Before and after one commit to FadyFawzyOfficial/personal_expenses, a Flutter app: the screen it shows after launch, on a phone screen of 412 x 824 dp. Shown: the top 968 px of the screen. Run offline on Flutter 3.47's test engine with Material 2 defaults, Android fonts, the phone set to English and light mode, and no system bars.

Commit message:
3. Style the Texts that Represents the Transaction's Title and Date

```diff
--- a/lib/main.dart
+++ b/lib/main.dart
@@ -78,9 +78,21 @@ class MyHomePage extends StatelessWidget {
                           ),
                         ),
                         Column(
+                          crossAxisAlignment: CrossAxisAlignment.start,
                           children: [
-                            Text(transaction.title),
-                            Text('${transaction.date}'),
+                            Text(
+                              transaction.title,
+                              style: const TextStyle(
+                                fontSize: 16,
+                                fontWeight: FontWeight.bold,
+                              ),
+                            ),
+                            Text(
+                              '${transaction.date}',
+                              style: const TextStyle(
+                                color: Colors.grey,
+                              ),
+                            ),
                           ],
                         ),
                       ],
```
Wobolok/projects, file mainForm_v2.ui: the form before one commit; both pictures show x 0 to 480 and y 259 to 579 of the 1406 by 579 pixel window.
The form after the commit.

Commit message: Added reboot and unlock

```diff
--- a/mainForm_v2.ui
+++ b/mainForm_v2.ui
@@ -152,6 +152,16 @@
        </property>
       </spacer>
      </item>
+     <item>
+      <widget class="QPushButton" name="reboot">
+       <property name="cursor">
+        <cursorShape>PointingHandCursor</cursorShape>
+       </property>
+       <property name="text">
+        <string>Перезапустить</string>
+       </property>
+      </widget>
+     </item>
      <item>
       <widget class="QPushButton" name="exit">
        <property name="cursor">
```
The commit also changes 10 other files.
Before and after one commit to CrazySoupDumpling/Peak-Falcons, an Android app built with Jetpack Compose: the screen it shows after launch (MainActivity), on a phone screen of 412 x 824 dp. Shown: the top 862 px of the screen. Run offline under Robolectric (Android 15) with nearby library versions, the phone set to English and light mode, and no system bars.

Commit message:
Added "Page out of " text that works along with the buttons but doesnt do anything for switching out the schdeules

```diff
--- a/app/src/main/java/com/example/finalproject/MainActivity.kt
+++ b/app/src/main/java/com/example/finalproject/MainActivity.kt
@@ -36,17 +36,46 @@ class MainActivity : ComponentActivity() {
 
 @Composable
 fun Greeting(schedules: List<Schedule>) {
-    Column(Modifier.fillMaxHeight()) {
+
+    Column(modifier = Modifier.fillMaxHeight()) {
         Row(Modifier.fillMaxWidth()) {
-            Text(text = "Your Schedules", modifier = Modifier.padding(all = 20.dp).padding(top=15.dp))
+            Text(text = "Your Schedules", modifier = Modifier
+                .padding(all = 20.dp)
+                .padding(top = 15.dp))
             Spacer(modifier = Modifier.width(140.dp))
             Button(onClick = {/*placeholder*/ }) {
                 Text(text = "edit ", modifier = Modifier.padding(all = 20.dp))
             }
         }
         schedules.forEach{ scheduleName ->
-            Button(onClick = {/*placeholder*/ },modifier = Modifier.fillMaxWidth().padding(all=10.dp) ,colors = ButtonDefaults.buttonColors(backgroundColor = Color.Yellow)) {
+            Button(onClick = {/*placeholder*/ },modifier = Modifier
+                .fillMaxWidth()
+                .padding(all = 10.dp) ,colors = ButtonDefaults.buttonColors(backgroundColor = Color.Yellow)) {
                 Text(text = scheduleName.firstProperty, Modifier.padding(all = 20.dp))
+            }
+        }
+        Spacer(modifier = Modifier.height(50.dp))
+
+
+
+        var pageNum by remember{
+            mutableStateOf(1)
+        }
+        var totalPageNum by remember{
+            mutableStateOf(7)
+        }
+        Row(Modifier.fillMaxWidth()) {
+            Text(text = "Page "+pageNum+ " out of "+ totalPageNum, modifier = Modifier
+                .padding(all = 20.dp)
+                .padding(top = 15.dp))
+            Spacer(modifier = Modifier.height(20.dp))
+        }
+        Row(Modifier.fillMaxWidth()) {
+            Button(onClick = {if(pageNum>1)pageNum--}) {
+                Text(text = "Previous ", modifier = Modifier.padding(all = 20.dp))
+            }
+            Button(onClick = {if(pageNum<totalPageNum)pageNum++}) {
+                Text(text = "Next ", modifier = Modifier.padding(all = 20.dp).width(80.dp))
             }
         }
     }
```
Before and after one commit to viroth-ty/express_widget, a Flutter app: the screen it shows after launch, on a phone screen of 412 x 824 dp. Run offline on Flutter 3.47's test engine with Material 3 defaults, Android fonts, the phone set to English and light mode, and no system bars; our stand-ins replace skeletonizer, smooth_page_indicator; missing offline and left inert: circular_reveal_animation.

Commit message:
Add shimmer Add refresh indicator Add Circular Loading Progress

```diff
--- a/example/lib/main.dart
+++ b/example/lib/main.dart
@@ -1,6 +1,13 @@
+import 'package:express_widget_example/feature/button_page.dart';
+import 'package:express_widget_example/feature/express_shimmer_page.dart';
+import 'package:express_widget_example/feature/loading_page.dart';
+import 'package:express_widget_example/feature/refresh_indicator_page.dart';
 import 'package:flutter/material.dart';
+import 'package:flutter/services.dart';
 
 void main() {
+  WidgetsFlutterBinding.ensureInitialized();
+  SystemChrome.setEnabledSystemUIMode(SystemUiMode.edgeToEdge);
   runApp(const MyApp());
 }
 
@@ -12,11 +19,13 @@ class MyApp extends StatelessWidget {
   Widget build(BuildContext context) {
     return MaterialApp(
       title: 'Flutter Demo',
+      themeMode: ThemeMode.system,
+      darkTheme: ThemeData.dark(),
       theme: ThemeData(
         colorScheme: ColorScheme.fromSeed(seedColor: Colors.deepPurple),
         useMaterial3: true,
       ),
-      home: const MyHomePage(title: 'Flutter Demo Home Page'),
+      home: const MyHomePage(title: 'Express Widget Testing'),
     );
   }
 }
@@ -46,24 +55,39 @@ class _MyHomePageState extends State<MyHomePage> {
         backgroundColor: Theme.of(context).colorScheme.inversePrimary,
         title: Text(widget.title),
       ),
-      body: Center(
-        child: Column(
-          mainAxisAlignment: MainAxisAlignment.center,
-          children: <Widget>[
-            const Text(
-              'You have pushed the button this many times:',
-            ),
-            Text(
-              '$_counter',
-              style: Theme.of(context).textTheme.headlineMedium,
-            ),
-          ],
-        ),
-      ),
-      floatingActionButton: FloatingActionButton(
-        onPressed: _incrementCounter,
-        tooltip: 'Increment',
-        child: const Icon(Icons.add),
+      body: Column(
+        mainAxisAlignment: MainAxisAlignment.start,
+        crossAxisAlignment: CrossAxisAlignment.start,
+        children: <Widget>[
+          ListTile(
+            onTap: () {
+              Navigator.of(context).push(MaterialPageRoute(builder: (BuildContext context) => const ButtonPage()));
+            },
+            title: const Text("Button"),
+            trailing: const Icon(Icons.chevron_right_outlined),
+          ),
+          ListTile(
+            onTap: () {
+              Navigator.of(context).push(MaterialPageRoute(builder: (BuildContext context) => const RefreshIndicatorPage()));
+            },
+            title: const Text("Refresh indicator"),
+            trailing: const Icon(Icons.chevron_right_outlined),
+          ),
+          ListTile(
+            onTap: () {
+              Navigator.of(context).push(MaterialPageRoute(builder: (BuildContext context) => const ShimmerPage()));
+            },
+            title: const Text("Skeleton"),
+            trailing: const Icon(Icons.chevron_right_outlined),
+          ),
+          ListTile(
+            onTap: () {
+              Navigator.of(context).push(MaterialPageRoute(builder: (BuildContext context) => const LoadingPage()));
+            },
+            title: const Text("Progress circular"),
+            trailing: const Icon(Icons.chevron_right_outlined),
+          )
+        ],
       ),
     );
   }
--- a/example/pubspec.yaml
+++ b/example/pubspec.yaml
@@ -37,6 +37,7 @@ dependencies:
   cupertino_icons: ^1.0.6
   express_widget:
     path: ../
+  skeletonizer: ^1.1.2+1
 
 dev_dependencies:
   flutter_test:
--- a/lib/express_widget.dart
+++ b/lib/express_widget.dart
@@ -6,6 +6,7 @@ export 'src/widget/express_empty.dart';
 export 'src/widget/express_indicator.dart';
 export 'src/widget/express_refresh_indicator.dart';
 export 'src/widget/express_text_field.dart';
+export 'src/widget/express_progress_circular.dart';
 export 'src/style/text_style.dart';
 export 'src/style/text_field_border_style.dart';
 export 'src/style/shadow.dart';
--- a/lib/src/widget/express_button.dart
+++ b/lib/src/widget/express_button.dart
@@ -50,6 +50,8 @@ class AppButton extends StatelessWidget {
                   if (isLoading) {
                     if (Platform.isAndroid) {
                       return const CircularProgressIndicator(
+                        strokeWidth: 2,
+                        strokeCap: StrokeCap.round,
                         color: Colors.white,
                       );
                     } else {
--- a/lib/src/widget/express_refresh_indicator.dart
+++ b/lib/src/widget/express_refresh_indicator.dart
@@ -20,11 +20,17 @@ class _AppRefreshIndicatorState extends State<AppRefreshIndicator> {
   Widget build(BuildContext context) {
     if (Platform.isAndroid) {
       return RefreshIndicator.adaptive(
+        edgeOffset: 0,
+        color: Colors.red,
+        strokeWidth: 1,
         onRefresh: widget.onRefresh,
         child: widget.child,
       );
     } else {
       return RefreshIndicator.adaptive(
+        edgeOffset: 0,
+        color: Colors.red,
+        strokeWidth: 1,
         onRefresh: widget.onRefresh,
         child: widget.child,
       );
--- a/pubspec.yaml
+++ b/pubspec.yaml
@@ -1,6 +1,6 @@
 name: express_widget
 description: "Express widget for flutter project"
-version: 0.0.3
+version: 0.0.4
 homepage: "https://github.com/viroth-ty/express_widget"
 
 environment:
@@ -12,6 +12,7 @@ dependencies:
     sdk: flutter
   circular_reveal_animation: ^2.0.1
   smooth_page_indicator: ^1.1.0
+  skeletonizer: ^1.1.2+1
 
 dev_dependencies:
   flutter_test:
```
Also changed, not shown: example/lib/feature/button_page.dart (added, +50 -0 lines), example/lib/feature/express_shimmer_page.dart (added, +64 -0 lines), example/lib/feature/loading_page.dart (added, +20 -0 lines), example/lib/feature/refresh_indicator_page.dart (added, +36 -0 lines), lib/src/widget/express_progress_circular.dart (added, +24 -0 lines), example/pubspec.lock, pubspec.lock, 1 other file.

==========

What you have to do |
For each line of the data that includes the word "placeholder", return a copy of it.

Output of the task |
             Button(onClick = {/*placeholder*/ }) {
-            Button(onClick = {/*placeholder*/ },modifier = Modifier.fillMaxWidth().padding(all=10.dp) ,colors = ButtonDefaults.buttonColors(backgroundColor = Color.Yellow)) {
+            Button(onClick = {/*placeholder*/ },modifier = Modifier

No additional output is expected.